“Offering up discounts on big ticket luxury items won’t be appreciated by customers tightening their belts. In fact, doing this may even be brand damaging,” said Grap. “Time-poor and cash-strapped consumers will shop with the retailers who showcase the things they want at the price-points they need through an online experience that is intuitive, easy to engage with and exciting. [The report] reveals that the customer experience matters and things like showing shoppers item availability, offering free shipping and implementing direct-to-purchase options on social media could give brands an edge over competitors.”
Additional findings from the report include:
Free shipping or bust

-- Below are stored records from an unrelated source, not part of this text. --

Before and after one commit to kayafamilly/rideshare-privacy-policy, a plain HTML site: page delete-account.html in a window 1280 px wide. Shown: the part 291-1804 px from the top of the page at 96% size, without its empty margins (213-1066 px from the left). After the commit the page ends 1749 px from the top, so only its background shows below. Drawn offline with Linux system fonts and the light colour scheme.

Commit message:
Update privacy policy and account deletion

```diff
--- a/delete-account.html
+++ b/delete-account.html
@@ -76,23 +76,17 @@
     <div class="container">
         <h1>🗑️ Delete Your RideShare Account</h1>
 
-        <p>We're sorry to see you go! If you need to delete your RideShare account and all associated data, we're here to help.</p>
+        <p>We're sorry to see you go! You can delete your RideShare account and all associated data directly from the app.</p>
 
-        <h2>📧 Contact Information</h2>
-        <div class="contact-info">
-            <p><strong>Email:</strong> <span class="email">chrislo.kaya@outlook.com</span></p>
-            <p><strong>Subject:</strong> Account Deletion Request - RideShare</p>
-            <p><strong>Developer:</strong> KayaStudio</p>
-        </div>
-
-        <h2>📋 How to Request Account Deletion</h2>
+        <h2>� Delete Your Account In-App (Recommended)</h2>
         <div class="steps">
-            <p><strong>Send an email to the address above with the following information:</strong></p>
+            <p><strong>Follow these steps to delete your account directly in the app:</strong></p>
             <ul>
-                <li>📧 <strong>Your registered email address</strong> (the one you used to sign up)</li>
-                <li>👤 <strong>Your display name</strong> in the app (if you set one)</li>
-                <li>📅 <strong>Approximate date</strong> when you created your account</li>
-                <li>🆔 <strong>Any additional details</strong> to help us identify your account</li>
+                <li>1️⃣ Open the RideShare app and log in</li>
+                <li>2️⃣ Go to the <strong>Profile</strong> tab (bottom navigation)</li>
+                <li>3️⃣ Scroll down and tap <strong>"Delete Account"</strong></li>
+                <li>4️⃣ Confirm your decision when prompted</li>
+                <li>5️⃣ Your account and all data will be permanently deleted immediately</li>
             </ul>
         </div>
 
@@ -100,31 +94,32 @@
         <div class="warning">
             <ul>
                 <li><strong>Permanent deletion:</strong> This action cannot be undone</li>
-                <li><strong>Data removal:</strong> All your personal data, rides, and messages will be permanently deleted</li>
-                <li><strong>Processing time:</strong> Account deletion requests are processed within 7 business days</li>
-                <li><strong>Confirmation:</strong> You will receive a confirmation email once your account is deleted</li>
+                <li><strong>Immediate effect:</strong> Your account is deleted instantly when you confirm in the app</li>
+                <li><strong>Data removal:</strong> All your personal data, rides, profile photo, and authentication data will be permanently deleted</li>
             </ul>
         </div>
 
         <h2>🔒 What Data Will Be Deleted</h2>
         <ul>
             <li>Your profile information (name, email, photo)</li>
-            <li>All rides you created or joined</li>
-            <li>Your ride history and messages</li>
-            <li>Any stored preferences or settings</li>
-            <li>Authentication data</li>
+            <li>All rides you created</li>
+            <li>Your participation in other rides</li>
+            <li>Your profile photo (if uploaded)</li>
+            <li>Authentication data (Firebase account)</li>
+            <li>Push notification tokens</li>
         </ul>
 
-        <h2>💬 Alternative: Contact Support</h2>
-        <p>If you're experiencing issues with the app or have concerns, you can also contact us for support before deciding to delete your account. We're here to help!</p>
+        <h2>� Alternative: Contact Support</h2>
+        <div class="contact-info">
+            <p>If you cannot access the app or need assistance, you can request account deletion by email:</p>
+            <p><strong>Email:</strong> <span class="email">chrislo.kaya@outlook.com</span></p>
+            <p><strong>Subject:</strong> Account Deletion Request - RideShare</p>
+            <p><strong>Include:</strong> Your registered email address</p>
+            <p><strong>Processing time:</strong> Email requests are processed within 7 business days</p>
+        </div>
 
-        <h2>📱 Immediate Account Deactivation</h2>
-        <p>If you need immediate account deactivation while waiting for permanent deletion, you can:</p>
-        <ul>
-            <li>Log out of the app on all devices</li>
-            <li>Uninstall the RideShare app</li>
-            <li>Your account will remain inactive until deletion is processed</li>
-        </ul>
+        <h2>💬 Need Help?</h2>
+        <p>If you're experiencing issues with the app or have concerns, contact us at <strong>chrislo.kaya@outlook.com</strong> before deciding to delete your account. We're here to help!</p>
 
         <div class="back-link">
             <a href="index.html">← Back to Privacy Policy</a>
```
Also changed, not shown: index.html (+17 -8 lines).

Two in three (67 percent) won’t purchase an item that doesn’t offer free shipping and 84 percent will fill carts to meet minimum free shipping requirements.
Inventory frustration and FOMO
Two in three (67 percent) have purchased items only to be told after their purchase it isn’t available—and that doesn’t sit well with shoppers. When shopping this season, 78 percent say they want to see inventory levels to understand what products are available. If they know an item is low in stock, it will lead them to purchase it right away (43 percent) or put it in their cart (26 percent).
A TikTok and Instagram inspired holiday
Two in five (41 percent) say they’re influenced by holiday ads to decide what and where they purchase gifts. Of those who say they are inspired by social media, TikTok (62 percent) and Instagram (67 percent) are the top channels of inspiration to decide the gifts they’ll purchase this year. Consumers are also just as likely to trust Amazon gift recommendations (43 percent) over recommendations made by family and friends (48 percent). The trust in gift recommendations from Amazon aligns with shopping habits, as nearly three in five (58 percent) consumers say they’ll shop from Amazon the most this season compared to purchasing directly from a brand’s website (34 percent).
Functional, experiential and sustainable
Americans’ top gift choices this year will be functional (81 percent), sustainable (75 percent) and experiential (54 percent). Additionally, subscriptions (39 percent) and learning experiences (33 percent) will be popular gift choices.
Online shopping is still king
Just 1 in 5 (20 percent) plan to do more of their holiday shopping in-store. While consumers plan to do more online shopping this season (47 percent), they do plan to visit stores in-person to research and browse for items (38 percent).
Black Friday expected to be bigger this year
Two in three (66 percent) plan to holiday shop on Black Friday, which is a higher number of people who shopped in 2022 (56 percent). Nearly half will shop online only (45 percent) and 2 in 5 (38 percent) will shop online and in-store. Beyond the fact that it’s just fun to shop on Black Friday (48 percent), most shoppers (86 percent) say it’s more financially advantageous to shop during Black Friday and it helps them avoid last-minute shopping (34 percent).
Sitecore commissioned Advanis to conduct a survey among U.S consumers reflecting on holiday shopping behaviors. The study polled 1,005 U.S. consumers in September 2023.